··· Data for this exercise ···
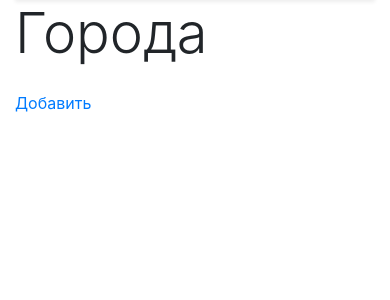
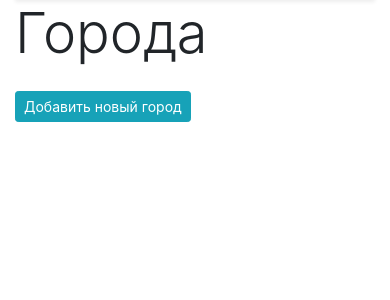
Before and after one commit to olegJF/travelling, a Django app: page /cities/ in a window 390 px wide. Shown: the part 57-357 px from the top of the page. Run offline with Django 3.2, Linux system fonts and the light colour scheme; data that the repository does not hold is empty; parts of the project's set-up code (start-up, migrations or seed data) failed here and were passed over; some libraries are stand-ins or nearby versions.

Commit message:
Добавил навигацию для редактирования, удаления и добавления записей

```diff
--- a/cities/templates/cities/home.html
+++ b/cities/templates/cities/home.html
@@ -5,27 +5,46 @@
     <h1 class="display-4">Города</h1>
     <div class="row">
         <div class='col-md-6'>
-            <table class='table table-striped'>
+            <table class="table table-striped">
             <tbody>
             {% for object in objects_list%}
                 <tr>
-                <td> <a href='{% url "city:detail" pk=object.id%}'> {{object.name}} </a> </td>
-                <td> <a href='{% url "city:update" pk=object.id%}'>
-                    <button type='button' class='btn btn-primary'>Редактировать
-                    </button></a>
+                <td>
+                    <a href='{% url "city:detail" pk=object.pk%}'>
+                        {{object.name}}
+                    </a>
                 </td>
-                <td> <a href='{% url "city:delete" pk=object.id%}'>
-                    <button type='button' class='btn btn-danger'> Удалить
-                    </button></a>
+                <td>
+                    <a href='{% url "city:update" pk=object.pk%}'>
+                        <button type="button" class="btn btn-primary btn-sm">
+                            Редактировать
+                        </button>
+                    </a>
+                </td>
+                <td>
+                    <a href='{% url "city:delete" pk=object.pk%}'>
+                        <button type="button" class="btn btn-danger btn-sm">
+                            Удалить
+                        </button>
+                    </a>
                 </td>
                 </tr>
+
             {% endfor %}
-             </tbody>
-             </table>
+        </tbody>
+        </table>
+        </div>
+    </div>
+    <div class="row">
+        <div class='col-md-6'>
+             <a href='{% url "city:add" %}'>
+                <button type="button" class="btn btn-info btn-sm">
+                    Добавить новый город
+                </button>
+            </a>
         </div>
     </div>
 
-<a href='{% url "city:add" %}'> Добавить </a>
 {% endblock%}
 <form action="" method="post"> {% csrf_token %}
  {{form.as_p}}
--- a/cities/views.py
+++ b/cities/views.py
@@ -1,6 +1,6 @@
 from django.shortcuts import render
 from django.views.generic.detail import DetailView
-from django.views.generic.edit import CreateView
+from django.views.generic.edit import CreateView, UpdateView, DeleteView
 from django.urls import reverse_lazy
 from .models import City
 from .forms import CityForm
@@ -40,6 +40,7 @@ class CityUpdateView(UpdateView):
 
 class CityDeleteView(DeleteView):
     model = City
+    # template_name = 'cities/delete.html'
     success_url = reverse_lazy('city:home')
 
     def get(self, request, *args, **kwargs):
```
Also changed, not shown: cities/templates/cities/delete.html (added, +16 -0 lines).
···
··· Data for this exercise ···
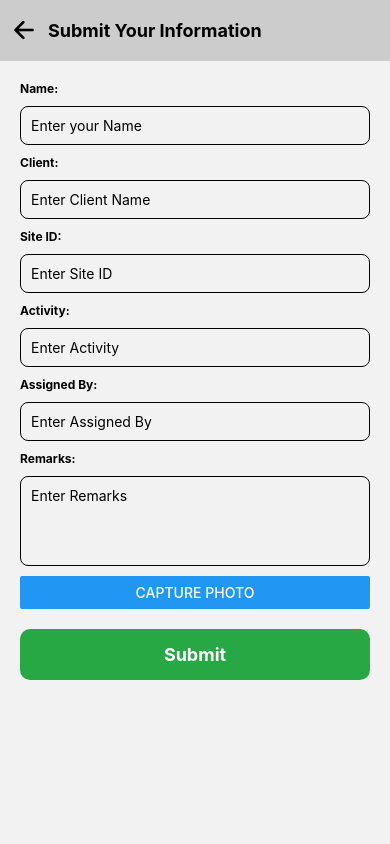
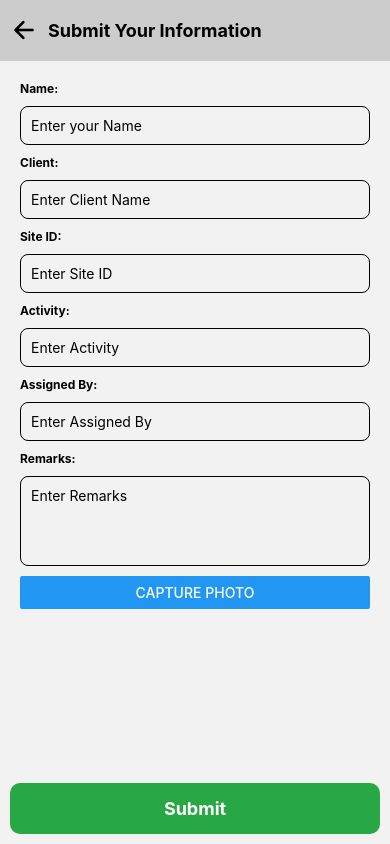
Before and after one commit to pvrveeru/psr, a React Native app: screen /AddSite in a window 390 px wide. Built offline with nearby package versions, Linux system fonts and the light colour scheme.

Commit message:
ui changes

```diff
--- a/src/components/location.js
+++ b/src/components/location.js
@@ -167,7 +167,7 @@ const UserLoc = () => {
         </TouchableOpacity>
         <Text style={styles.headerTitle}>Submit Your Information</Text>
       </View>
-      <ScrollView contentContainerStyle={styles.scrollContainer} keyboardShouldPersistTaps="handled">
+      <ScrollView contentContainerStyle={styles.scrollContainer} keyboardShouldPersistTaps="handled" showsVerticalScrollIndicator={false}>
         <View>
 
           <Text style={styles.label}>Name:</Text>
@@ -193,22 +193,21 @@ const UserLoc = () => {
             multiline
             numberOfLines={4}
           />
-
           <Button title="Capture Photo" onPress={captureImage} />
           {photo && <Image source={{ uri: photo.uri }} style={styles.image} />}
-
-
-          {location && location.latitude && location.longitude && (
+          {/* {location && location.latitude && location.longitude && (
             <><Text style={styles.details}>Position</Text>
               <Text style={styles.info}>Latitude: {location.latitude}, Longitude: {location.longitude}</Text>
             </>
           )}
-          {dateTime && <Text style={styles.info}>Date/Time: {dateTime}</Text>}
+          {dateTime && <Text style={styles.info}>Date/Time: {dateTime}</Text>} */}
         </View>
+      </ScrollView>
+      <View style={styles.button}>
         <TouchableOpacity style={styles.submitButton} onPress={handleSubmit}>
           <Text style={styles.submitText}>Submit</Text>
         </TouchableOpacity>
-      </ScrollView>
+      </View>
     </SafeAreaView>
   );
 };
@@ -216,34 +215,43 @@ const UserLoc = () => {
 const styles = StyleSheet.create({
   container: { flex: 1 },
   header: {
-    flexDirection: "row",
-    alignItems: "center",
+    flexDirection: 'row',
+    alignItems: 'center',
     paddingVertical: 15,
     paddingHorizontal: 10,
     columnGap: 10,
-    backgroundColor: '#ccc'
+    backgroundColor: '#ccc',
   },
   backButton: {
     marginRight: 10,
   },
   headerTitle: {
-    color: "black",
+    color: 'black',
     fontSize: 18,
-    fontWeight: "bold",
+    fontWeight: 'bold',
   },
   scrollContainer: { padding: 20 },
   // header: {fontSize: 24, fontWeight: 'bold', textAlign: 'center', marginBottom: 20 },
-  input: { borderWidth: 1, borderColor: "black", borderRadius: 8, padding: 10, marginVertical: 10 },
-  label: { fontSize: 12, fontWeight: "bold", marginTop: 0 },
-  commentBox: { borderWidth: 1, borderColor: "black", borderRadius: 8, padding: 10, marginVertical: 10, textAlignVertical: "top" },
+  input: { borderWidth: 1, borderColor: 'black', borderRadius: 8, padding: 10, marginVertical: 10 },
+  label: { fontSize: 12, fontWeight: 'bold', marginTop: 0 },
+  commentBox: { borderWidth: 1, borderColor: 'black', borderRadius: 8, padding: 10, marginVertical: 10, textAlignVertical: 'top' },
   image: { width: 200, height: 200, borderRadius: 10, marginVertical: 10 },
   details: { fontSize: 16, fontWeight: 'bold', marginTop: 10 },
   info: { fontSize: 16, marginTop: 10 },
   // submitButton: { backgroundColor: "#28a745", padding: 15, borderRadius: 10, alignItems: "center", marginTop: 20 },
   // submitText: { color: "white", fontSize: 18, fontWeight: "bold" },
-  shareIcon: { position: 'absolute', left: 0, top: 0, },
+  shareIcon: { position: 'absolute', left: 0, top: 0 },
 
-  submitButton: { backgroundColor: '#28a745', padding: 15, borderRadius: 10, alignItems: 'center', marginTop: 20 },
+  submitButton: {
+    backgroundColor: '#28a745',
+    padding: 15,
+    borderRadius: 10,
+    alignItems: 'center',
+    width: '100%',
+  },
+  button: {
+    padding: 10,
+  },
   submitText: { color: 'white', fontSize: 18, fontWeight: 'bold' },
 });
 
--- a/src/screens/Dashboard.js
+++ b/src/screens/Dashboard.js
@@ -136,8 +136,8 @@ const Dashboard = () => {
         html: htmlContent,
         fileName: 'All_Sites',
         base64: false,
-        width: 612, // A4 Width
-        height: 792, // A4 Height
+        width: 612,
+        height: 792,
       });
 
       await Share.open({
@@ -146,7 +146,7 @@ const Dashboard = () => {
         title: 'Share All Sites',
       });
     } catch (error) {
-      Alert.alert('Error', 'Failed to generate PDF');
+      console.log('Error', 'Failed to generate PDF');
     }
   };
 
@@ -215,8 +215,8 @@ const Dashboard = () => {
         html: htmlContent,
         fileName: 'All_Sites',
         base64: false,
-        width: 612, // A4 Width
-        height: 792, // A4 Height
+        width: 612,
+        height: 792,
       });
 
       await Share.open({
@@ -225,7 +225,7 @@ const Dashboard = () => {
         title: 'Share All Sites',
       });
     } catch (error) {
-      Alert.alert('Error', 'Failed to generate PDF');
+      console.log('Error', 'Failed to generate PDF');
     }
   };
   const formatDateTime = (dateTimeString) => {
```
···
# Aim of the exercise
Select every line in the material above where the string "import" occurs, and copy it.

# Solved problem
 from django.shortcuts import render
 from django.views.generic.detail import DetailView
-from django.views.generic.edit import CreateView
+from django.views.generic.edit import CreateView, UpdateView, DeleteView
 from django.urls import reverse_lazy
 from .models import City
 from .forms import CityForm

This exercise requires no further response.